the Pleadings must be denied.

8 While not expressly plead in the Complaint, the Website enables patrons to print and use coupons to
purchase goods at Winn-Dixie’s physical stores through the following link:
https://coupons.winndixie.com/coupons/. As such, Gil joins Winn-Dixie in asking that this Court take
judicial notice of the Website and incorporate it into the pleadings. [D.E. 15, p. 2, n.1]; Groupo Televia,
S.A. v. Telemundo Comm’s Group, Inc., 2005 WL 5955701 at *5 (S.D. Fla. 2005) (taking judicial notice
of website and information found therein).

9 https://www.winndixie.com/services/in-store. Case 1:16-cv-23020-RNS Document 18 Entered on FLSD Docket 11/07/2016 Page 21 of 22
22

WHEREFORE, Plaintiff, JUAN CARLOS GIL, respectfully requests this Court enter an
Order: 1) denying Winn-Dixie’s Motion for Judgment on the Pleadings [D.E. 15]; and 2)
entering any further relief this Court deems equitable and just.

Dated this 7th of November, 2016
Respectfully submitted,
s/ Scott R. Dinin, Esq.
SCOTT R. DININ, Esq. (FBN 97780)
SCOTT R. DININ, P.A.
4200 NW 7th Ave
Miami, FL 33127
Tel: (786) 431-1333
Email: [email protected]
Attorney for Plaintiff Juan Carlos Gil

CERTIFICATE OF SERVICE
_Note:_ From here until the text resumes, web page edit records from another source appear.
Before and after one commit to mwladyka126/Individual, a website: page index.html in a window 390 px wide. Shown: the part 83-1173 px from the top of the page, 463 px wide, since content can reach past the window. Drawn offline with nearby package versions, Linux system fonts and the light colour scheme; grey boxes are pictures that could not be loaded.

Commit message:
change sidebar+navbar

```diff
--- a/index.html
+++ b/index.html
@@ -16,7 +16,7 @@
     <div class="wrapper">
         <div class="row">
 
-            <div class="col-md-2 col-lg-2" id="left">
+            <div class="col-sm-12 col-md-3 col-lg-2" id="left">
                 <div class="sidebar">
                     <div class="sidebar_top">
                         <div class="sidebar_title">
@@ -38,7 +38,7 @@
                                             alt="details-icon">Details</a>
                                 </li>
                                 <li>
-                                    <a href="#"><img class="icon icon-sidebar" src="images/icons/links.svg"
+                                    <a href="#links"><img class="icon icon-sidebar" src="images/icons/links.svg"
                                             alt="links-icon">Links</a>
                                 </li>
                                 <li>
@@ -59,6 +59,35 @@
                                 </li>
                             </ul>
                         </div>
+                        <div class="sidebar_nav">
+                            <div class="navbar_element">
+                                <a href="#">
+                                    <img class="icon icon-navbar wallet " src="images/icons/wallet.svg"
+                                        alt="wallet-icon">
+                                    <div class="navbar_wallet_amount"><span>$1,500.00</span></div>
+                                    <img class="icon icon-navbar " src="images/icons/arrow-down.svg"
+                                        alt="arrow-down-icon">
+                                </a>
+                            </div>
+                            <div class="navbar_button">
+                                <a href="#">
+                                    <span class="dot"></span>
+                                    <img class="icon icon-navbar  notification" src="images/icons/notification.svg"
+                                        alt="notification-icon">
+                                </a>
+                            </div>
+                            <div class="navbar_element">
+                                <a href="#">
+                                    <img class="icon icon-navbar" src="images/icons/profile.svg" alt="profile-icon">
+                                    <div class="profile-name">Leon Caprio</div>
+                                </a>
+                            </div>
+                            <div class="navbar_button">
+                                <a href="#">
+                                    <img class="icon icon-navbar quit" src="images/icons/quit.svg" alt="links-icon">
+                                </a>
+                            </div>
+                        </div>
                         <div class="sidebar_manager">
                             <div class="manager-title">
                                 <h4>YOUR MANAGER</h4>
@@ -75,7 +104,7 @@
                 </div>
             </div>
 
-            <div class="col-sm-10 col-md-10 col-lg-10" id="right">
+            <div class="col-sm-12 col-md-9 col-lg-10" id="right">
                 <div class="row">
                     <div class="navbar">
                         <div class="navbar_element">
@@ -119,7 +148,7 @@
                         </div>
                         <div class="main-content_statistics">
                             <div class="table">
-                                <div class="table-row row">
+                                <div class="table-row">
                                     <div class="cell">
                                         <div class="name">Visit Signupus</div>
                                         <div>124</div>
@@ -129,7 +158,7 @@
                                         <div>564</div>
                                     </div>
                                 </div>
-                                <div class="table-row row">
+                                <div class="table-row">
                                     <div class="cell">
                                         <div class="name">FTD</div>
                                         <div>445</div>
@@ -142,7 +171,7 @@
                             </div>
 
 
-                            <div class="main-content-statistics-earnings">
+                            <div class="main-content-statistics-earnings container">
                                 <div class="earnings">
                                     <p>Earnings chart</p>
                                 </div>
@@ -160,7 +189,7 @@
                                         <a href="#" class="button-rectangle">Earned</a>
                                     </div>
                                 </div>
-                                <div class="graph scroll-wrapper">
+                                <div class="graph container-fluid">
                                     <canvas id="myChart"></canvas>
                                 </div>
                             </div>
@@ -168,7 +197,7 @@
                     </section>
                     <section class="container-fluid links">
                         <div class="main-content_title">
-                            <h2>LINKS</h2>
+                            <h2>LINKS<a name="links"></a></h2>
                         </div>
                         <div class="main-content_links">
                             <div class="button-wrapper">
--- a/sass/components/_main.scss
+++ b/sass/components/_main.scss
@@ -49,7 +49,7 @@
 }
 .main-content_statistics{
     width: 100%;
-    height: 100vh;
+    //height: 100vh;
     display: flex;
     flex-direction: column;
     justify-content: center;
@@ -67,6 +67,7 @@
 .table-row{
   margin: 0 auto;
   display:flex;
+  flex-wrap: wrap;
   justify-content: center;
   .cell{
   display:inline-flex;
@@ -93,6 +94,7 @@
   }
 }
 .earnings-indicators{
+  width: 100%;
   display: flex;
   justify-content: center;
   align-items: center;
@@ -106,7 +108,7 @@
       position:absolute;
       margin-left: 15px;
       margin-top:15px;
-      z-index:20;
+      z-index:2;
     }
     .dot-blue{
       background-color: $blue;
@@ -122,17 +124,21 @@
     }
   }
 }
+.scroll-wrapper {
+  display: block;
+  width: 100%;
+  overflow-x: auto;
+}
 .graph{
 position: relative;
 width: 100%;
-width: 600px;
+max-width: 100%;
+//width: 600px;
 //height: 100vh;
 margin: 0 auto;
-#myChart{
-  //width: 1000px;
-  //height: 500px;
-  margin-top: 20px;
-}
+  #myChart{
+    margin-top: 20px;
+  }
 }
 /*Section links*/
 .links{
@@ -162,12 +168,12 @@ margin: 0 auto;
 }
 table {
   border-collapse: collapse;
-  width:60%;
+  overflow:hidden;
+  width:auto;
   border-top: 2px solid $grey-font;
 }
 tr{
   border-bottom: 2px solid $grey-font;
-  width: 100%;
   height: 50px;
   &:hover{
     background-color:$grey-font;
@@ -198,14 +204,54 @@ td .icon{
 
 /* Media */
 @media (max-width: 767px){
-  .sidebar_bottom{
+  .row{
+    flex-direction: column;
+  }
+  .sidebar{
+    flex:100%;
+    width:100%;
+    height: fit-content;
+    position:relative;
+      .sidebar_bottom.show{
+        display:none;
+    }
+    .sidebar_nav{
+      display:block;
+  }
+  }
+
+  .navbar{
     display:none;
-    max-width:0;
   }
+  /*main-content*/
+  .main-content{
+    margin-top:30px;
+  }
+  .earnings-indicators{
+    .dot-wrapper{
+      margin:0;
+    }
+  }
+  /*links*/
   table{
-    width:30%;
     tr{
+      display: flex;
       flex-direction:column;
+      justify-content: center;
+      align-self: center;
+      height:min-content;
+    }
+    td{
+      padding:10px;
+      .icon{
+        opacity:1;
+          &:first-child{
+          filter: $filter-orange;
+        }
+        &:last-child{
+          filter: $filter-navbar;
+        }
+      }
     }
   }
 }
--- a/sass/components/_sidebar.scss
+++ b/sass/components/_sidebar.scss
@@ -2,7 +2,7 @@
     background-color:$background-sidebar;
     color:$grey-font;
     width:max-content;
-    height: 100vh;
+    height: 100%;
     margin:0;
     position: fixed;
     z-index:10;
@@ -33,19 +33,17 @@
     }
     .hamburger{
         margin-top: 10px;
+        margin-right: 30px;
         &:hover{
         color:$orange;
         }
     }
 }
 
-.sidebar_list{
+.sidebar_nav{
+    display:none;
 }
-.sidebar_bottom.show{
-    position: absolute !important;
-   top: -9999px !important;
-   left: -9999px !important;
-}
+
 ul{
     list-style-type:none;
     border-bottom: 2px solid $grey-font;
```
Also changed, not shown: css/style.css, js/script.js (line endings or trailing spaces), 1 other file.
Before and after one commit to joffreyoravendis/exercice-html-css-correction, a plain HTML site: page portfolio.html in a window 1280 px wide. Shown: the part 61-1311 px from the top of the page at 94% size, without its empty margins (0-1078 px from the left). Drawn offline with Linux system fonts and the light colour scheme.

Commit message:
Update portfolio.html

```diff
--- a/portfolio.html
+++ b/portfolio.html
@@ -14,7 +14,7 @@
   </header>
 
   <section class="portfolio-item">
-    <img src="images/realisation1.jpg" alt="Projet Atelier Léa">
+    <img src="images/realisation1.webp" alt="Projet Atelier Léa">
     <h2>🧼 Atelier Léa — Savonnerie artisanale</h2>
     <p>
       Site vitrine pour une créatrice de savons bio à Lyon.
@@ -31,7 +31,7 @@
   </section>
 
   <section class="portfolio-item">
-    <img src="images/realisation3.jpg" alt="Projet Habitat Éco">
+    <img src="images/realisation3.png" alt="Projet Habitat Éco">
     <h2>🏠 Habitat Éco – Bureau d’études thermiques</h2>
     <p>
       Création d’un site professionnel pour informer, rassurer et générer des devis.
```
I HEREBY CERTIFY that on the 7th day of November, 2016, I electronically filed the
foregoing document with the Clerk of the Court using CM/ECF. I also certify that the foregoing
document is being served this day on all counsel of record or pro se parties identified either via
transmission of Notices of Electronic Filing generated by CM/ECF or in some other authorized
manner for those counsel or parties who are not authorized to receive electronically Notices of
Filing, as follows:
SUSAN V. WARNER, ESQ.
NELSON, MULLINS, RILEY & SCARBOROUGH, LLP
50 N. Laura Street, 41st Floor
Jacksonville, Florida 32205
Tel: (904) 665-3600
Fax: (904) 665-3699
Email: [email protected]
Counsel for Defendant
Case 1:16-cv-23020-RNS Document 18 Entered on FLSD Docket 11/07/2016 Page 22 of 22